[BLUES PUNK] Once you've heard Monica Nelson's voice, you'll recognize it anywhere. Which is remarkable because there's no gimmick—no affected accent, no Biafra-esque vibrato. It's just completely unguarded and volatile: smooth and jazzy one moment, soaring another, screeching the next.
After a decade-long hiatus, Nelson returned to the Portland music scene a couple of years ago with a project called Generation. But this MusicfestNW appearance marks only the second show in nearly 20 years from the Obituaries, Nelson's recently reunited first band. And all four current players were members during the band's '80s heyday, including guitarist Rob Landoll—whose warm, slightly metal-influenced style is the perfect complement to Nelson's voice. It sounds like the missing link between the Wipers and grunge (and, fittingly, Soundgarden and Nirvana both once opened for the Obituaries).

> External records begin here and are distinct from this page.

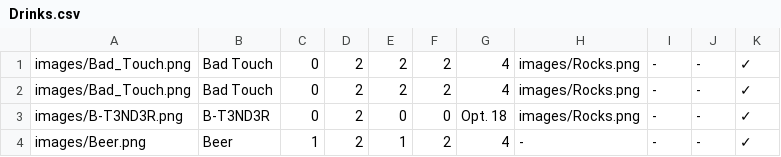
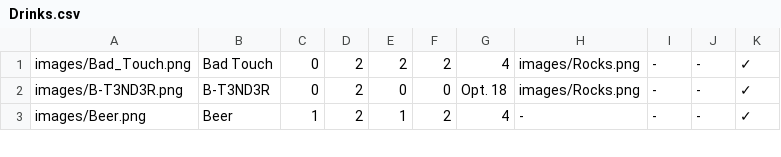
Before and after one commit to Zokaxdesu/Drinktionary, a CSV file: Database/Drinks.csv, drawn as a sheet; only a part is shown; the diff names each change by its address in the sheet, - before the commit and + after, or states it on an @@ line.

Commit message:
Update Drinks.csv

```diff
--- a/Database/Drinks.csv
+++ b/Database/Drinks.csv
-row 2: images/Bad_Touch.png | Bad Touch | 0 | 2 | 2 | 2 | 4 | images/Rocks.png | - | - | ✓
```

The Obits' now-classic blues-punk songs always combined simple with smart, but their lyrical genius is even more clear in retrospect. It's hard for any songwriter—let alone a 17-year-old—to craft a tasteful, gripping verse about suicide, but Nelson's classic verses on such topics stand strong today, and they're still held close to the hearts of the group's fans. But no one's happier about the Obituaries' return than the band members themselves: "One of the frustrating things was that we didn't release a lot of our best stuff," says Landoll, who can't wait to play it all over again.